What is the lowest possible bound \(s(X)\) for the number of conditions needed to describe any basic open set in \(X\), or what is the lowest possible bound for the number \(t(X)\) of basic open sets needed to represent any given strictly open set as a union?
The obstruction for a set to be basic open or principal basic open can be formulated in terms of fans. These are distinguished subsets of \(X\). A fan is always contained in some stratum belonging to the canonical stratification of \(X\) by subspaces of orderings. The numerical information about the bounds is obtained from a careful analysis of the fans. Therefore, the answer to the questions is achieved in two steps: First, spaces of orderings and their fans are studied, then techniques are developed to put together the information about the different spaces of orderings to obtain results for spaces of signs. Examples of results showing the importance of fans are:
In any space of signs, \(X=(X,G)\), the bound \(s(X)\) can be determined as \[ \sup \{s;\;s=1 \text{ or there is a finite fan }F \subseteq X \text{ with }|F|=2^s\}. \] If \(s(X)\) is finite and if \(C \subseteq X\) is a constructible open subset then \(C\) is basic open if and only if \(|C\cap F |\neq 3\) for every fan \(F\subseteq X\) with \(|F|=4\).
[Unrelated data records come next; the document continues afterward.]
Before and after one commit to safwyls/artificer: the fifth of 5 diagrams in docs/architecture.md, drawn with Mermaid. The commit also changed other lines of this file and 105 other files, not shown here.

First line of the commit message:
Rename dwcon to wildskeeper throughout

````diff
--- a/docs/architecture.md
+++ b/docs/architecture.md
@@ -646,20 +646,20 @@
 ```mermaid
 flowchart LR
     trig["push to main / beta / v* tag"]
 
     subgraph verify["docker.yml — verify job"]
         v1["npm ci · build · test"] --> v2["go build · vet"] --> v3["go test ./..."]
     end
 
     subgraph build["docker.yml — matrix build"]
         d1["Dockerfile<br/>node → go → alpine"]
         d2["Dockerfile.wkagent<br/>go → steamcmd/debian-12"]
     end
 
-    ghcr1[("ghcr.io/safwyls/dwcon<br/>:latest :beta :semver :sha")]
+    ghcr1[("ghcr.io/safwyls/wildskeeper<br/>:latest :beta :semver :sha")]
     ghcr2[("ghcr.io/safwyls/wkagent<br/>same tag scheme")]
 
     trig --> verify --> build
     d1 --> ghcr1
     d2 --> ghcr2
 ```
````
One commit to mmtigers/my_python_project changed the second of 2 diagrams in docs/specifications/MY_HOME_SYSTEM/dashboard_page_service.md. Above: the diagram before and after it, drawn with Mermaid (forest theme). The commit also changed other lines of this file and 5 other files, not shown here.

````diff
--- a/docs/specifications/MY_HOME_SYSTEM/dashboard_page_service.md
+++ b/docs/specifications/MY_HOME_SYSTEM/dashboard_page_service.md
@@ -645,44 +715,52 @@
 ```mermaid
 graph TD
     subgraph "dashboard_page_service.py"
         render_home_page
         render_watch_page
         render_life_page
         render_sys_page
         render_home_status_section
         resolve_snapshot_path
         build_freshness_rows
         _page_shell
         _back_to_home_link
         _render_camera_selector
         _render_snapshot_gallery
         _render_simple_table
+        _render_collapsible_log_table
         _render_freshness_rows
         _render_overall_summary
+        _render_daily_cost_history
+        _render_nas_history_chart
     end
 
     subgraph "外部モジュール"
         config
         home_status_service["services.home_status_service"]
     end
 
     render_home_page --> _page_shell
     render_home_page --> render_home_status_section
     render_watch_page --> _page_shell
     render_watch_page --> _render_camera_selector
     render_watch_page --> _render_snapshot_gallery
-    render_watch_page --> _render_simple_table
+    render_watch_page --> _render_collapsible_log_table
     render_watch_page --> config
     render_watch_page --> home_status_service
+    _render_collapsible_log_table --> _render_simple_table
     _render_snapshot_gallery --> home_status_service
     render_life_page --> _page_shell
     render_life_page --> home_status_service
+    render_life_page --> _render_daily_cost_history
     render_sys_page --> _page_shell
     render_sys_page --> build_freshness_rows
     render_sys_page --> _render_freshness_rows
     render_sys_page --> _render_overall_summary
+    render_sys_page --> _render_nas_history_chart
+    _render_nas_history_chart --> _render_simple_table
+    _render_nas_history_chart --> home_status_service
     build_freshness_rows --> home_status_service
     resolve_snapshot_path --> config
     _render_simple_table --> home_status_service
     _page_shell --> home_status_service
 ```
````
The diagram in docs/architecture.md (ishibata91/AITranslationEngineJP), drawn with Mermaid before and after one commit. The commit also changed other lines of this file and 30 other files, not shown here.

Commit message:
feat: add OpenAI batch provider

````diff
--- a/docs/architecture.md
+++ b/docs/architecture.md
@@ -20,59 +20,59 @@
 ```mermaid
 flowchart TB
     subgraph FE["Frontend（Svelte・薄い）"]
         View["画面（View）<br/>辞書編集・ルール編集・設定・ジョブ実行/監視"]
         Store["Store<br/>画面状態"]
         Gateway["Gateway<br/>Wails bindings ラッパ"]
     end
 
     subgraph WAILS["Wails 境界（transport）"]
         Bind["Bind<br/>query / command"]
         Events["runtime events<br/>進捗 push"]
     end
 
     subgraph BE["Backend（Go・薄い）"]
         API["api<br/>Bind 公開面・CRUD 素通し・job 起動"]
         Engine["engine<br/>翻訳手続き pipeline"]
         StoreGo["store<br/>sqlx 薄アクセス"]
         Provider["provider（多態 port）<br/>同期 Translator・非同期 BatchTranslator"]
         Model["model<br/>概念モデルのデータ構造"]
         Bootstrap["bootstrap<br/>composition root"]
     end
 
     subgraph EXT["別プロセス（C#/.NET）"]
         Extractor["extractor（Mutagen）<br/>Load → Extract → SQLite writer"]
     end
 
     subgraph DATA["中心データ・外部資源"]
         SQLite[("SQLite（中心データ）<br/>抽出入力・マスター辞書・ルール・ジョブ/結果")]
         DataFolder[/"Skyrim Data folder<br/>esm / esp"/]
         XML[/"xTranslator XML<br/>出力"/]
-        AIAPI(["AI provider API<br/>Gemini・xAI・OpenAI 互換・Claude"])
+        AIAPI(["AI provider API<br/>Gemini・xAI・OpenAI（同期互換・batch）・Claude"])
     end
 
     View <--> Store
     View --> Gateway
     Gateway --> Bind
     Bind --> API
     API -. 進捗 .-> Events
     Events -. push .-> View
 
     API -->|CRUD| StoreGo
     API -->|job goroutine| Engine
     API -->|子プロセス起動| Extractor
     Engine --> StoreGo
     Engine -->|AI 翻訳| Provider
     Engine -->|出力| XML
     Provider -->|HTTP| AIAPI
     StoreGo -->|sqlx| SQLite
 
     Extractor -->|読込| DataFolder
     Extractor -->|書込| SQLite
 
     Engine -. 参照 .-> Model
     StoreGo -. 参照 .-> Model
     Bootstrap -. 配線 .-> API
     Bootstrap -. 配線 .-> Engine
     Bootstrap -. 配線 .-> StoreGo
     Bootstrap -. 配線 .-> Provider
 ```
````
Results of this type lead to bounds also for the invariants \(t(X)\), \(\overline s(X)\) and \(\overline t(X)\), as well as to a criterion deciding whether two closed constructible sets can be separated by the signs of a single function. The application of the axiomatic theory of spaces of signs and the complexity of constructible sets has a rather immediate application to the investigation of real spectra and semi-algebraic sets. One starts with a ring or with a ring of polynomial functions on a semi-algebraic set and proceeds in two steps: First the local situation (i.e., spaces of orderings of the residue fields at the prime ideals of the ring) is studied, afterwards the local results are globalized. The application to analytic geometry is far more difficult and requires a considerable amount of work. In particular, one needs to study the behavior of real spectra when passing to Henselizations and completions of local rings. Eventually it turns out that for germs of analytic sets at a point or for compact analytic manifolds the results are much like those in the semi-algebraic case. It is not surprising that the attempt to extend the theory beyond compact manifolds is only partially successful.

14Pxx Real algebraic and real-analytic geometry
13J07 Analytical algebras and rings
12-02 Research exposition (monographs, survey articles) pertaining to field theory
14-02 Research exposition (monographs, survey articles) pertaining to algebraic geometry
13-02 Research exposition (monographs, survey articles) pertaining to commutative algebra
12D15 Fields related with sums of squares (formally real fields, Pythagorean fields, etc.)